• TASK ITEM:
Start to finish, the listing must be rewritten exactly.

DATASET CONTENT: Begin

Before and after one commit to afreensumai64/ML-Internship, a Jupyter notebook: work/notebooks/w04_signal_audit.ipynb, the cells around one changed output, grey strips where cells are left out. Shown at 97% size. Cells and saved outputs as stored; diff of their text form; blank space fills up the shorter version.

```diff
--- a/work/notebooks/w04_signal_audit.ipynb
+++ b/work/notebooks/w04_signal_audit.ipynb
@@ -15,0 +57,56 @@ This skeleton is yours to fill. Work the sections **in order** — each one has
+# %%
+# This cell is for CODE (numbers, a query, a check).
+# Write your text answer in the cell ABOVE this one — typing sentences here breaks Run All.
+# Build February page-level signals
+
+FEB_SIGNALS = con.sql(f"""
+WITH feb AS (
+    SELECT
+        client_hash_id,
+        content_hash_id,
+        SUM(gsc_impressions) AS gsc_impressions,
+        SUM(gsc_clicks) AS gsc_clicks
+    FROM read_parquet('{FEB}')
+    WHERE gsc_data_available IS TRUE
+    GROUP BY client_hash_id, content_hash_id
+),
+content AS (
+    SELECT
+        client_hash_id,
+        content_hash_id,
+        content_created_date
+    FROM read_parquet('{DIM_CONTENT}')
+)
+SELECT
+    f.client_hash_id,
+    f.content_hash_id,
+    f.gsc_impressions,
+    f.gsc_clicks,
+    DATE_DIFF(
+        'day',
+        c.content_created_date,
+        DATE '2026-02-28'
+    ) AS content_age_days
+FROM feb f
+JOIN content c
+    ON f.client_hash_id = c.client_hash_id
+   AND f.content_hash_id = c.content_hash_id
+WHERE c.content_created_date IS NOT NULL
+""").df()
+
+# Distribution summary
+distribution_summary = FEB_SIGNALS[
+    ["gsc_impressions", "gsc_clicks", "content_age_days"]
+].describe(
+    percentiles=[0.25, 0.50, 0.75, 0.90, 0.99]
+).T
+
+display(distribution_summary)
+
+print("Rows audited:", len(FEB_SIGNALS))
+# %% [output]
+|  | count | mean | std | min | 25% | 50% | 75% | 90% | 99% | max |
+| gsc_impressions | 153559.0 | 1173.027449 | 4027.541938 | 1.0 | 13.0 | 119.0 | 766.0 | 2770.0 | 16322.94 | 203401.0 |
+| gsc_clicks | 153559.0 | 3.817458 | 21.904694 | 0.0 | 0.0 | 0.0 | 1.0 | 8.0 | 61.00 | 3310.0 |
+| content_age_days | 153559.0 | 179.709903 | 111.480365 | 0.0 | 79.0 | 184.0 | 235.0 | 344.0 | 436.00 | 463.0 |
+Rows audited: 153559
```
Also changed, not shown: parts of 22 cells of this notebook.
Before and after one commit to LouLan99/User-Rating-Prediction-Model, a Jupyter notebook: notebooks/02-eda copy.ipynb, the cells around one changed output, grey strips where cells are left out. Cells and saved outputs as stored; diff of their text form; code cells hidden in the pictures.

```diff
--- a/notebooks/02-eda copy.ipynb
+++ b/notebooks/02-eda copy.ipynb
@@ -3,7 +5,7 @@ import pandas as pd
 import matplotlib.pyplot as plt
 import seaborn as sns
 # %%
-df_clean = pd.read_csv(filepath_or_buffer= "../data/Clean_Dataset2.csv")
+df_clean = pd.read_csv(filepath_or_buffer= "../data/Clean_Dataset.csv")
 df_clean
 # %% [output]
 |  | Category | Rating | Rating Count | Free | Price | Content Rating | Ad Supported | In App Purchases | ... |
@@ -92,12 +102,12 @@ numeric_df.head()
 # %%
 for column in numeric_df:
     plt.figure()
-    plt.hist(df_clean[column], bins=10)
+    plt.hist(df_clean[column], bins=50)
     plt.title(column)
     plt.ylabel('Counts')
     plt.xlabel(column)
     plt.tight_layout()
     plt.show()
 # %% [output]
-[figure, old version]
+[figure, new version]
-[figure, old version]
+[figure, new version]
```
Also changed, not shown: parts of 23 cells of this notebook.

DATASET CONTENT: End

• WRITTEN SOLUTION:
Before and after one commit to afreensumai64/ML-Internship, a Jupyter notebook: work/notebooks/w04_signal_audit.ipynb, the cells around one changed output, grey strips where cells are left out. Shown at 97% size. Cells and saved outputs as stored; diff of their text form; blank space fills up the shorter version.

```diff
--- a/work/notebooks/w04_signal_audit.ipynb
+++ b/work/notebooks/w04_signal_audit.ipynb
@@ -15,0 +57,56 @@ This skeleton is yours to fill. Work the sections **in order** — each one has
+# %%
+# This cell is for CODE (numbers, a query, a check).
+# Write your text answer in the cell ABOVE this one — typing sentences here breaks Run All.
+# Build February page-level signals
+
+FEB_SIGNALS = con.sql(f"""
+WITH feb AS (
+    SELECT
+        client_hash_id,
+        content_hash_id,
+        SUM(gsc_impressions) AS gsc_impressions,
+        SUM(gsc_clicks) AS gsc_clicks
+    FROM read_parquet('{FEB}')
+    WHERE gsc_data_available IS TRUE
+    GROUP BY client_hash_id, content_hash_id
+),
+content AS (
+    SELECT
+        client_hash_id,
+        content_hash_id,
+        content_created_date
+    FROM read_parquet('{DIM_CONTENT}')
+)
+SELECT
+    f.client_hash_id,
+    f.content_hash_id,
+    f.gsc_impressions,
+    f.gsc_clicks,
+    DATE_DIFF(
+        'day',
+        c.content_created_date,
+        DATE '2026-02-28'
+    ) AS content_age_days
+FROM feb f
+JOIN content c
+    ON f.client_hash_id = c.client_hash_id
+   AND f.content_hash_id = c.content_hash_id
+WHERE c.content_created_date IS NOT NULL
+""").df()
+
+# Distribution summary
+distribution_summary = FEB_SIGNALS[
+    ["gsc_impressions", "gsc_clicks", "content_age_days"]
+].describe(
+    percentiles=[0.25, 0.50, 0.75, 0.90, 0.99]
+).T
+
+display(distribution_summary)
+
+print("Rows audited:", len(FEB_SIGNALS))
+# %% [output]
+|  | count | mean | std | min | 25% | 50% | 75% | 90% | 99% | max |
+| gsc_impressions | 153559.0 | 1173.027449 | 4027.541938 | 1.0 | 13.0 | 119.0 | 766.0 | 2770.0 | 16322.94 | 203401.0 |
+| gsc_clicks | 153559.0 | 3.817458 | 21.904694 | 0.0 | 0.0 | 0.0 | 1.0 | 8.0 | 61.00 | 3310.0 |
+| content_age_days | 153559.0 | 179.709903 | 111.480365 | 0.0 | 79.0 | 184.0 | 235.0 | 344.0 | 436.00 | 463.0 |
+Rows audited: 153559
```
Also changed, not shown: parts of 22 cells of this notebook.
Before and after one commit to LouLan99/User-Rating-Prediction-Model, a Jupyter notebook: notebooks/02-eda copy.ipynb, the cells around one changed output, grey strips where cells are left out. Cells and saved outputs as stored; diff of their text form; code cells hidden in the pictures.

```diff
--- a/notebooks/02-eda copy.ipynb
+++ b/notebooks/02-eda copy.ipynb
@@ -3,7 +5,7 @@ import pandas as pd
 import matplotlib.pyplot as plt
 import seaborn as sns
 # %%
-df_clean = pd.read_csv(filepath_or_buffer= "../data/Clean_Dataset2.csv")
+df_clean = pd.read_csv(filepath_or_buffer= "../data/Clean_Dataset.csv")
 df_clean
 # %% [output]
 |  | Category | Rating | Rating Count | Free | Price | Content Rating | Ad Supported | In App Purchases | ... |
@@ -92,12 +102,12 @@ numeric_df.head()
 # %%
 for column in numeric_df:
     plt.figure()
-    plt.hist(df_clean[column], bins=10)
+    plt.hist(df_clean[column], bins=50)
     plt.title(column)
     plt.ylabel('Counts')
     plt.xlabel(column)
     plt.tight_layout()
     plt.show()
 # %% [output]
-[figure, old version]
+[figure, new version]
-[figure, old version]
+[figure, new version]
```
Also changed, not shown: parts of 23 cells of this notebook.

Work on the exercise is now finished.